Herald Sun reported “Murdoch believed a News Corp interview with prosecutor Rex Wild QC showed that the prosecution felt Joanne Lees, Mr Falconio’s girlfriend and the key witness in the case, was so unlikable that she might have endangered their case, and so groomed her “secretly, deliberately and improperly” to improve her behaviour in order to obtain a conviction from the jury”. It seems like a pretty wild allegation in all the circumstances. The Herald Sun continued:

“Mr Wild said he was happy to hear the appeal had been withdrawn.
“Relieved isn’t the word for that; I’m pleased,” he told AAP.

All decisions on submitting and withdrawing appeals had come from Murdoch himself, a spokesman for his lawyers said. He denied that Murdoch had withdrawn his appeal due to having a weak case.

The same spokesman apparently also said: “It’s certainly not over yet. There’s more to come.” The likelihood of finding Mr Falconio’s body in the outback is pretty remote given the size of the location, the old mines and goodness knows what else but time will tell.

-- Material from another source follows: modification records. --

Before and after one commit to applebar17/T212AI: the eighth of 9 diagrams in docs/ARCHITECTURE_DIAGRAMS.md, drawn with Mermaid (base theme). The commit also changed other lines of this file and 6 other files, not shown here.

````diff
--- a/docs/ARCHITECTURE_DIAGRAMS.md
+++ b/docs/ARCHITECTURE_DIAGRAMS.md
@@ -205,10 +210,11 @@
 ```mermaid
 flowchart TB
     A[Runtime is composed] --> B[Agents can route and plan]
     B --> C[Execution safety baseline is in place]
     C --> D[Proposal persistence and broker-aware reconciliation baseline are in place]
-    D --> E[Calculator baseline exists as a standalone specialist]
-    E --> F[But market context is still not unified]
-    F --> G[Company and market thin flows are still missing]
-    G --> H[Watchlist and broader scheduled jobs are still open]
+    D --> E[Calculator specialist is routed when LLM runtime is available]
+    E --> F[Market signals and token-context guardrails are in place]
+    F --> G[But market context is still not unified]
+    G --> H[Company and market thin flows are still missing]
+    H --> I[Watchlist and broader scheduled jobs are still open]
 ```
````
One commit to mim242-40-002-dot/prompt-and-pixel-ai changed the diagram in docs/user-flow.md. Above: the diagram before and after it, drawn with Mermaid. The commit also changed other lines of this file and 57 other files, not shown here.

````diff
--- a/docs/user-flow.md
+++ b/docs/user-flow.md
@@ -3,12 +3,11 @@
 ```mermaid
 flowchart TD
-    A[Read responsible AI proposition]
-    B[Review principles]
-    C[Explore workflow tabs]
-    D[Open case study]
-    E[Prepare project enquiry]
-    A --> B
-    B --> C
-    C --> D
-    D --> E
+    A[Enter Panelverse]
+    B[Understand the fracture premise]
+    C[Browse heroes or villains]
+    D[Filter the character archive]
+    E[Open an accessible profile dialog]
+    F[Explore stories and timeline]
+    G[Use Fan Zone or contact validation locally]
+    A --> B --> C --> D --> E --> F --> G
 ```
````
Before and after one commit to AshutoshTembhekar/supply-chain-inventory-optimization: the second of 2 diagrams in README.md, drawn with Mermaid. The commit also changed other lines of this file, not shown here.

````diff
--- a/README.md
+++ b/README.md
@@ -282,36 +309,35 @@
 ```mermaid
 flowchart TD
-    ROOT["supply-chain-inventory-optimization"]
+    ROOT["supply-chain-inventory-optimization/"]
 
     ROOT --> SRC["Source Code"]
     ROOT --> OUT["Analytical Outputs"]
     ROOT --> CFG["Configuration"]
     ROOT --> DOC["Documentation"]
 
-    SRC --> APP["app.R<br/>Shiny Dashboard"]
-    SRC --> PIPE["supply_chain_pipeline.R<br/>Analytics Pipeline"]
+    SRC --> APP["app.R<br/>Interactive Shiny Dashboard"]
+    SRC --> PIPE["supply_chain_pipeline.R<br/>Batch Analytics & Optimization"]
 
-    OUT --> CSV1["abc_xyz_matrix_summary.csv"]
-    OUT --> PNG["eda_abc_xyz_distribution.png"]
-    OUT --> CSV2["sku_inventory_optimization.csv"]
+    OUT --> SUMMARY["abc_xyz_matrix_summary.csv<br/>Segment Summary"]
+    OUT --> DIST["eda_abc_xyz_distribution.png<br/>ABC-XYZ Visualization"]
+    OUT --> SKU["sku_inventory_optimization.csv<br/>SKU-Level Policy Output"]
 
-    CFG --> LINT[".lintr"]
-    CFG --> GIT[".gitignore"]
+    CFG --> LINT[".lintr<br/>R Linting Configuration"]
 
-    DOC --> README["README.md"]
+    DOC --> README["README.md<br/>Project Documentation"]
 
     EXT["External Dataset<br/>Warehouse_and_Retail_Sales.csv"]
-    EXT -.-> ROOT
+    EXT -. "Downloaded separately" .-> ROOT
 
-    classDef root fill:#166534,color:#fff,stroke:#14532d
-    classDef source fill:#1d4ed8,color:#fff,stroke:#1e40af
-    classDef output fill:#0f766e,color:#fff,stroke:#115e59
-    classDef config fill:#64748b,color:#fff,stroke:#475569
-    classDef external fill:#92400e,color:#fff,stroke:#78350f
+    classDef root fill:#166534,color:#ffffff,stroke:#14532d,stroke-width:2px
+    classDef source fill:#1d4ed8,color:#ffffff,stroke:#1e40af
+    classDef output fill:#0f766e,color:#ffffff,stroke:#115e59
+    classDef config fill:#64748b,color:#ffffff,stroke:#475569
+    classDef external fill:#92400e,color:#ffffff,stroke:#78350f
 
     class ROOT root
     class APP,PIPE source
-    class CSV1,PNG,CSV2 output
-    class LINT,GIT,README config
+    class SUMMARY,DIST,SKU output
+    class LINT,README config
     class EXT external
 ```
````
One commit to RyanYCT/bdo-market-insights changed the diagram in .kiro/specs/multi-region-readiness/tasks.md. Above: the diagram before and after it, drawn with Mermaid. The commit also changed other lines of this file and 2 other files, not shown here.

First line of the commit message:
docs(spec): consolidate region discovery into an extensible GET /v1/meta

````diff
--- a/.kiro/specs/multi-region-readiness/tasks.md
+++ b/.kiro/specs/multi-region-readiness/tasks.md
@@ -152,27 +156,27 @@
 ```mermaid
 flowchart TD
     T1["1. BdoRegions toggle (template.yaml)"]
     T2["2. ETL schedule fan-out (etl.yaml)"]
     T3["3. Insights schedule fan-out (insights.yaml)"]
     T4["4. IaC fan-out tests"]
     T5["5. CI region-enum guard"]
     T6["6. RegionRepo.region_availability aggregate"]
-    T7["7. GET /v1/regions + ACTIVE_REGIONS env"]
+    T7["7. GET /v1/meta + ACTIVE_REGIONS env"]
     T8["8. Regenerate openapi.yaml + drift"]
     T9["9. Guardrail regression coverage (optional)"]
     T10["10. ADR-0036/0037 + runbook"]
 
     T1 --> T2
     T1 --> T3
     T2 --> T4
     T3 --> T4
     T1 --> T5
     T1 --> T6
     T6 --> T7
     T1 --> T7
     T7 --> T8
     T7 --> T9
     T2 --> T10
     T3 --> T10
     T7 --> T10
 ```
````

In the meantime, the suggestion that Mr Falconio was never killed seems to be well rebutted by the passage of time and his lack of reappearance.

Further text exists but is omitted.